  5. ftpSuspendUploads (optional): This is a boolean (checkbox type) parameter which when set causes the scripts to not process FTP uploads for affected paths for builds where this parameter is set to true. Please note this parameter’s type should be set to checkbox with true as its Checked value and anything for Unchecked value.

Because of the way TeamCity parameters work, you should specify all these 5 parameters as System properties on your build. Starting with TeamCity 8.1, you are able to edit Spec for a parameter and select Password for a parameter’s type which masks the parameter’s value all over the TeamCity’s interface but making it available to build scripts in the properties files. Teamcity password-spec-for a parameterYou would want to specify type Password for both ftpUsername and ftpPassword parameters and possibly for ftpBaseUrl too. The screenshot to the right demonstrates how you can edit Spec for a parameter and choose type as password (please click on the screenshot to enlarge).

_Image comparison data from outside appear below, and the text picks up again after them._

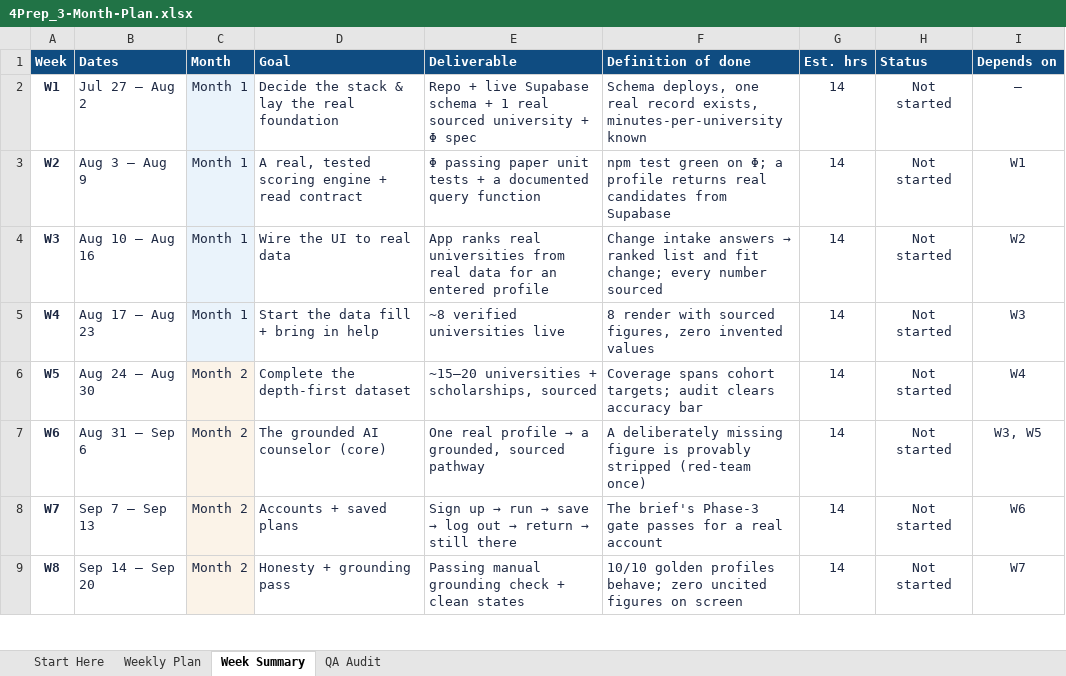
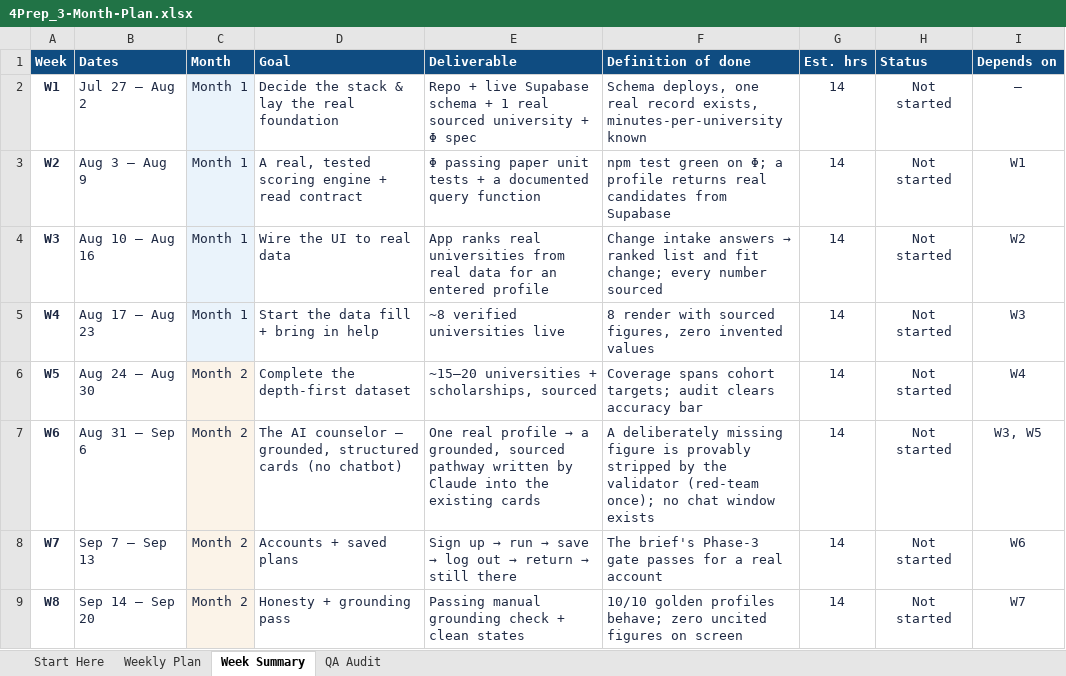
Before and after one commit to JeffSkillRill/4PrepAI, an Excel workbook: 4Prep_3-Month-Plan.xlsx, sheet Week Summary, drawn as a sheet; only a part is shown; values as stored, in another font and other column widths than the file's, no borders; conditional formats not drawn; the diff names each change by its address in the sheet, - before the commit and + after, or states it on an @@ line.

```diff
--- a/4Prep_3-Month-Plan.xlsx (sheet Week Summary)
+++ b/4Prep_3-Month-Plan.xlsx (sheet Week Summary)
-D7 (Goal): The grounded AI counselor (core)
+D7 (Goal): The AI counselor — grounded, structured cards (no chatbot)
-E7 (Deliverable): …sourced pathway
+E7 (Deliverable): …sourced pathway written by Claude into the existing cards
-F7 (Definition of done): …provably stripped (red-team once)
+F7 (Definition of done): …provably stripped by the validator (red-team once); no chat window exists
```
Also changed, not shown: sheet Weekly Plan, sheet Start Here, sheet QA Audit, 26 other files.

I would now jump to the scripts and give a brief overview of each of the files that comprise the set of scripts performing the actual FTP upload functionality (attached with this blog post as Please note only contains the actual scripts, all other attachments are sample TeamCity files to help understand the working of the scripts and need not be deployed.

  1. The first file you should take a look at from the .zip package is FtpHelper.cs. It is simply a wrapper for .Net’s FtpWebRequest class making it easier to invoke all FTP functionality from PowerShell in a single line taking care of plumbing for creating FTP requests and parsing FTP reponses.
    Despite all the flexibility of PS, I felt is was still easier to write a non-trivial class in C#. PowerShell’s Add-Type support made consuming the wrapper class in PS a breeze.
  2. TeamCity.FtpHelper.ps1: This is a helper script making it easier to intergrate with TeamCity. Currently it provides utility functions making it easier to write to TeamCity’s build log.
  3. TeamCity.FtpRunner.ps1: This is the main script that does all the heavy-lifting. This is what you would point to when creating the PowerShell build step in TeamCity. The script implements all the logic for TeamCity integration and triggering FTP functionality, the background of which has been provided above.
    You don’t really need to study the scripts if all your are interested in is just configuring a build for FTP uploads. For the nerds, feel free to open and dive into the actual logic.
  4. License.txt: The scripts’ use is governed by Microsoft’s Public License and the file contains the text of the license.

The below screenshot demonstrates sample configuration for a PowerShell build step to utilize these scripts (please click to enlarge the screenshot):

Ftp Deployment PowerShell Build Step

Now comes the question, how would you get the scripts on your build server. There are a couple of ways of doing that:

  1. You can either manually copy them to the build server at a known location and then configure the build step pointing the script path to that location.
  2. Or you can put the scripts into your repo itself in some location that is not pushed to the remote ftp server. This usually means you will have to specify ftpPathMappings to exclude the scripts themselves from being uploaded to the remote server (unless you want these scripts also to be uploaded). If you do not want to use ftpPathMappings, then the more appropriate way is to copy them to the build server manually at a known location.

I have provided detailed steps to create a Configuration Template for these FTP runner scripts and subsequently creating a Build Configuration based on the template in my other blog post that I do not feel like repeating all over here (so please follow the links for getting assistance with creating the configuration template and build configuration to actually utilize these scripts).

The scripts are also available as a GitHub repo at the following url in case you are interested in checking-out the commit log or contributing to the scripts:

As always, please feel free to use the comment section to let me know what you think about the approach and if you need help with anything related to this blog post.